(Exercise goal)
Copy the entries below exactly. Images do not belong in the copy.

Top of Material to process

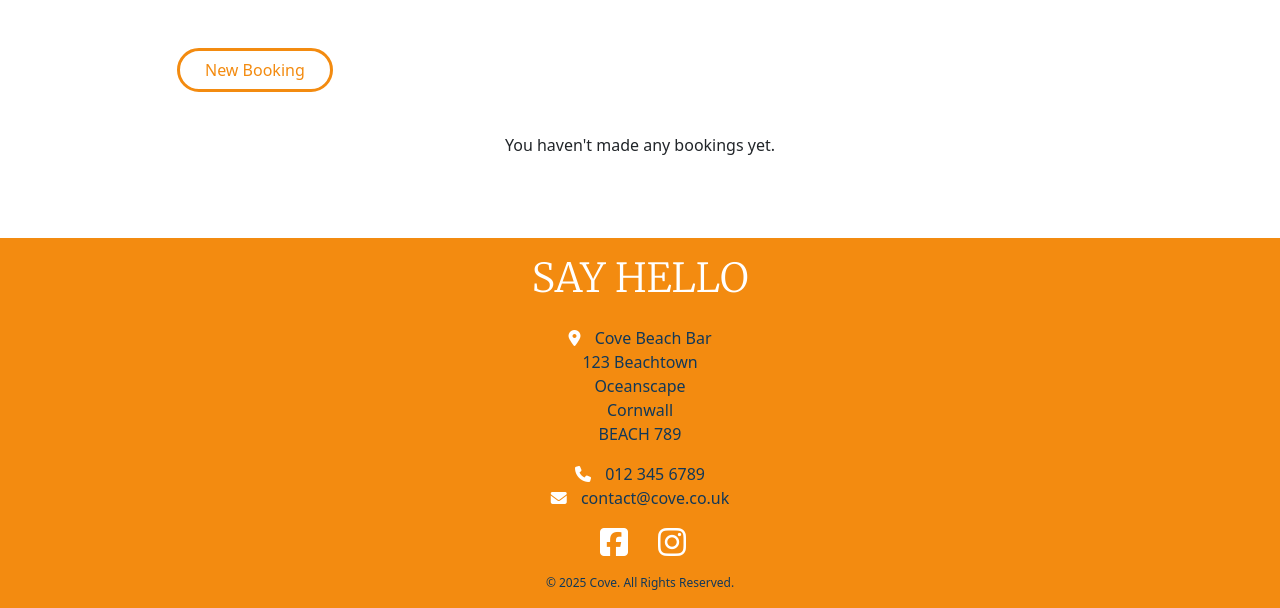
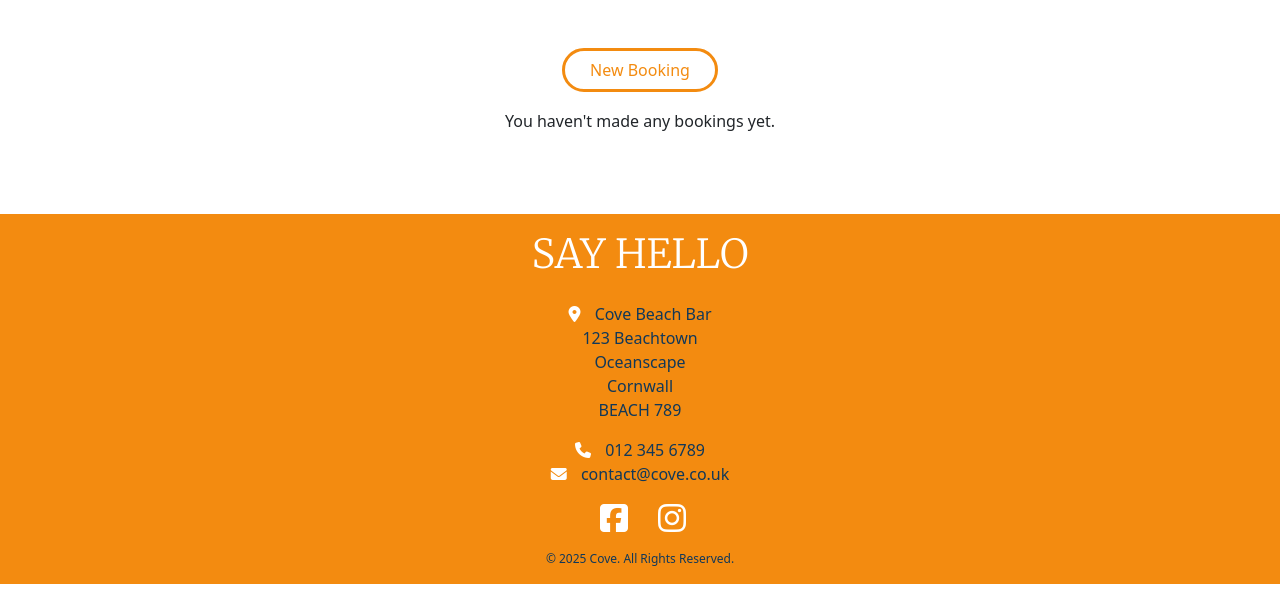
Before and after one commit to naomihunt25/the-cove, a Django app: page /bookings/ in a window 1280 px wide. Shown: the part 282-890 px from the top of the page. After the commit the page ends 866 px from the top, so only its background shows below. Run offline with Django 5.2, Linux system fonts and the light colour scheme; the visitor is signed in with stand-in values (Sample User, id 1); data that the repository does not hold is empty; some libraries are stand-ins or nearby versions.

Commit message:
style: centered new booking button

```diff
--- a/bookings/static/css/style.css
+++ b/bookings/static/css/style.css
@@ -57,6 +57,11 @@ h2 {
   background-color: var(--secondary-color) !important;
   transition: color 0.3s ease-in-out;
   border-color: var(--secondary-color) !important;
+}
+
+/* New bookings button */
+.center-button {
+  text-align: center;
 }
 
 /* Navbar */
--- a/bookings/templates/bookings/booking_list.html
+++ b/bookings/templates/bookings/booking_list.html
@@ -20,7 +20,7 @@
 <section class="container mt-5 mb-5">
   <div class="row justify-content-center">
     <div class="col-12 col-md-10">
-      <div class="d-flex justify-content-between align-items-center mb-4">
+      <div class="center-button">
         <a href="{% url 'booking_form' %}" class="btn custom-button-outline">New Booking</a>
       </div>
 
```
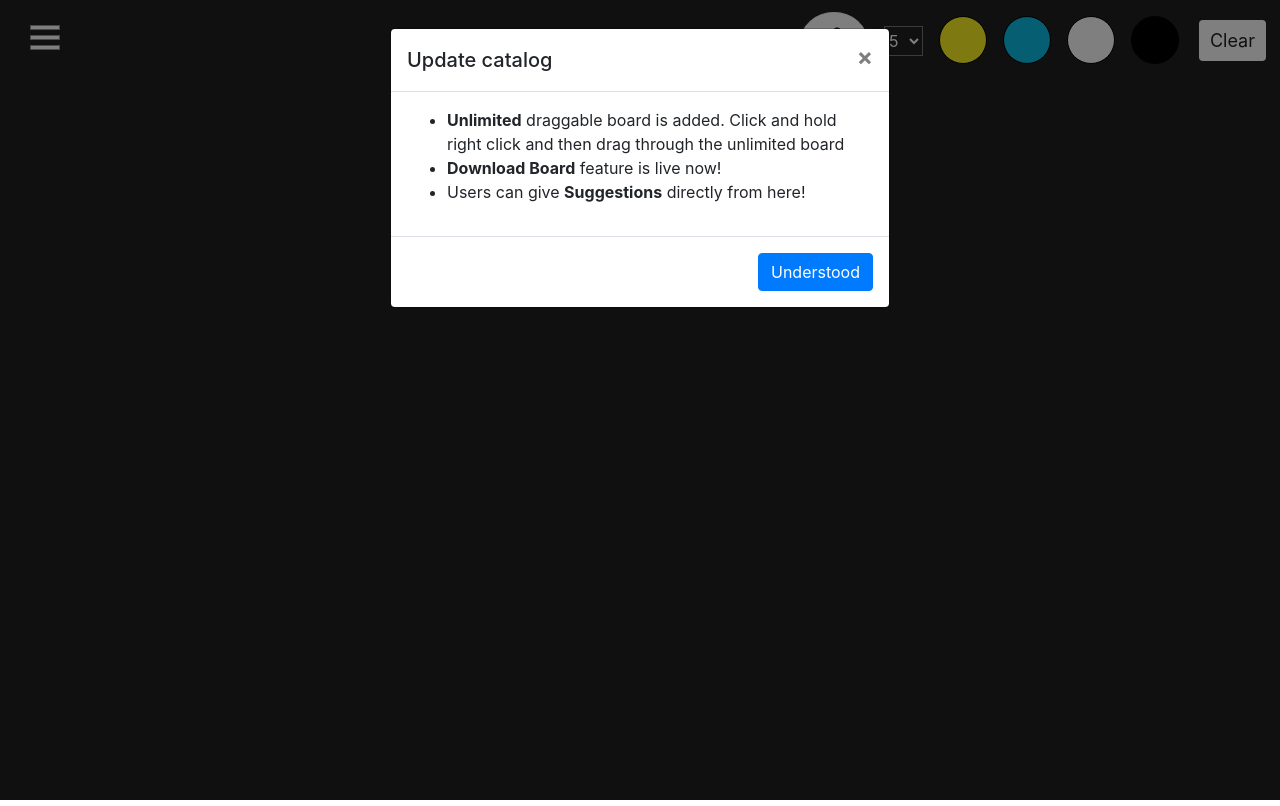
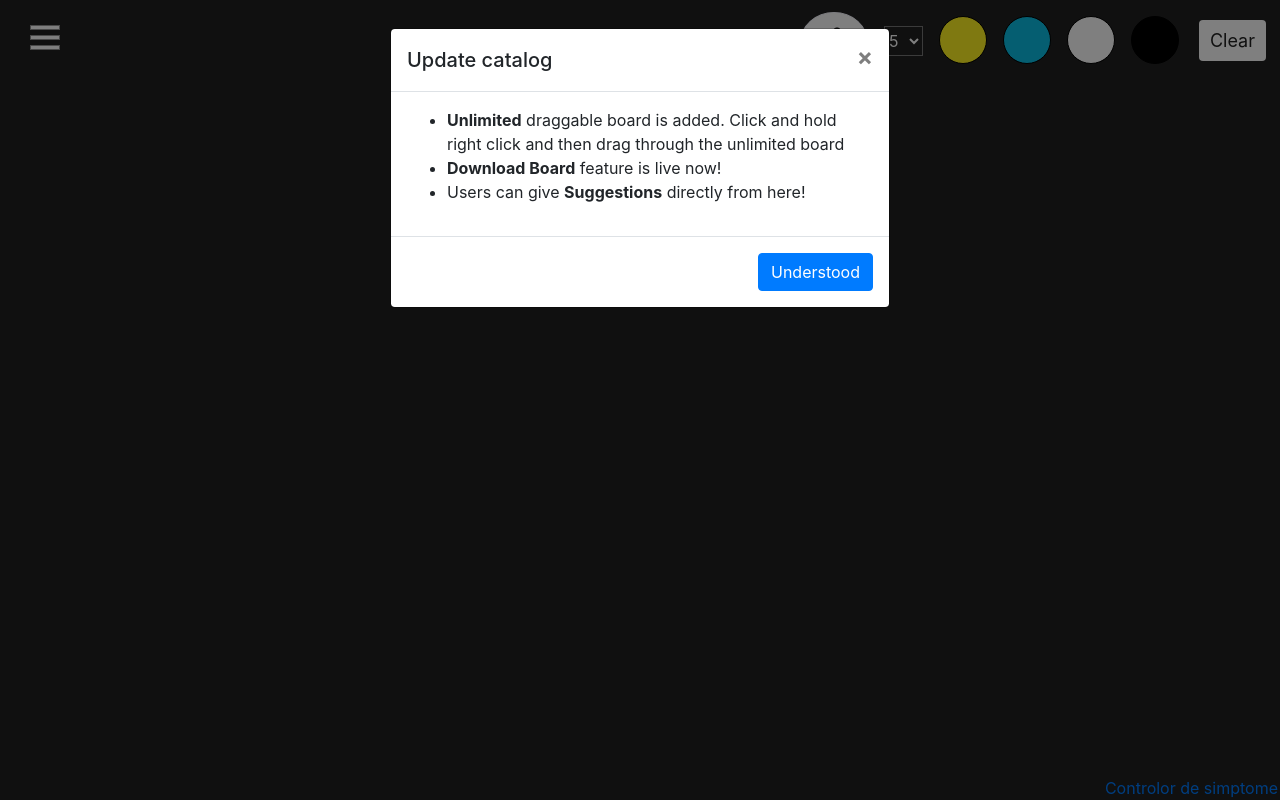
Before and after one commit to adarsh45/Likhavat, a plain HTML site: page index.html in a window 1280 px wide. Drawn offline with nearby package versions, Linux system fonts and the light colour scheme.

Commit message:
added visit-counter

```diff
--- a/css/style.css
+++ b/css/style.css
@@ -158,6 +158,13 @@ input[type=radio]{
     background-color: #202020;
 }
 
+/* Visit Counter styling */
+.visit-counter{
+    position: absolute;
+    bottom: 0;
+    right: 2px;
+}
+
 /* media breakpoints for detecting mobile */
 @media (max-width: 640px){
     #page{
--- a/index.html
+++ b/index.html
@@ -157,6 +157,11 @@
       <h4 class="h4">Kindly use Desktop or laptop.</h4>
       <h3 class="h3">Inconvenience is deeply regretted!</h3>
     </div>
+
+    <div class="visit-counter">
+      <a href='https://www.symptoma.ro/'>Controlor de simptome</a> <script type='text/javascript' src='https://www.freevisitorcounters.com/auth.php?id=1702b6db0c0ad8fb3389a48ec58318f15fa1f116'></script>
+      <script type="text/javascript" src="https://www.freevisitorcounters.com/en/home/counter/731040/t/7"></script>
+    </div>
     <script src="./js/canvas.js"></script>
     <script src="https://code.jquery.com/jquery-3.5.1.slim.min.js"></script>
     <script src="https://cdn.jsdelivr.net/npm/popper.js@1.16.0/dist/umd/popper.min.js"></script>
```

Bottom of Material to process

(Completed task)
Before and after one commit to naomihunt25/the-cove, a Django app: page /bookings/ in a window 1280 px wide. Shown: the part 282-890 px from the top of the page. After the commit the page ends 866 px from the top, so only its background shows below. Run offline with Django 5.2, Linux system fonts and the light colour scheme; the visitor is signed in with stand-in values (Sample User, id 1); data that the repository does not hold is empty; some libraries are stand-ins or nearby versions.

Commit message:
style: centered new booking button

```diff
--- a/bookings/static/css/style.css
+++ b/bookings/static/css/style.css
@@ -57,6 +57,11 @@ h2 {
   background-color: var(--secondary-color) !important;
   transition: color 0.3s ease-in-out;
   border-color: var(--secondary-color) !important;
+}
+
+/* New bookings button */
+.center-button {
+  text-align: center;
 }
 
 /* Navbar */
--- a/bookings/templates/bookings/booking_list.html
+++ b/bookings/templates/bookings/booking_list.html
@@ -20,7 +20,7 @@
 <section class="container mt-5 mb-5">
   <div class="row justify-content-center">
     <div class="col-12 col-md-10">
-      <div class="d-flex justify-content-between align-items-center mb-4">
+      <div class="center-button">
         <a href="{% url 'booking_form' %}" class="btn custom-button-outline">New Booking</a>
       </div>
 
```
Before and after one commit to adarsh45/Likhavat, a plain HTML site: page index.html in a window 1280 px wide. Drawn offline with nearby package versions, Linux system fonts and the light colour scheme.

Commit message:
added visit-counter

```diff
--- a/css/style.css
+++ b/css/style.css
@@ -158,6 +158,13 @@ input[type=radio]{
     background-color: #202020;
 }
 
+/* Visit Counter styling */
+.visit-counter{
+    position: absolute;
+    bottom: 0;
+    right: 2px;
+}
+
 /* media breakpoints for detecting mobile */
 @media (max-width: 640px){
     #page{
--- a/index.html
+++ b/index.html
@@ -157,6 +157,11 @@
       <h4 class="h4">Kindly use Desktop or laptop.</h4>
       <h3 class="h3">Inconvenience is deeply regretted!</h3>
     </div>
+
+    <div class="visit-counter">
+      <a href='https://www.symptoma.ro/'>Controlor de simptome</a> <script type='text/javascript' src='https://www.freevisitorcounters.com/auth.php?id=1702b6db0c0ad8fb3389a48ec58318f15fa1f116'></script>
+      <script type="text/javascript" src="https://www.freevisitorcounters.com/en/home/counter/731040/t/7"></script>
+    </div>
     <script src="./js/canvas.js"></script>
     <script src="https://code.jquery.com/jquery-3.5.1.slim.min.js"></script>
     <script src="https://cdn.jsdelivr.net/npm/popper.js@1.16.0/dist/umd/popper.min.js"></script>
```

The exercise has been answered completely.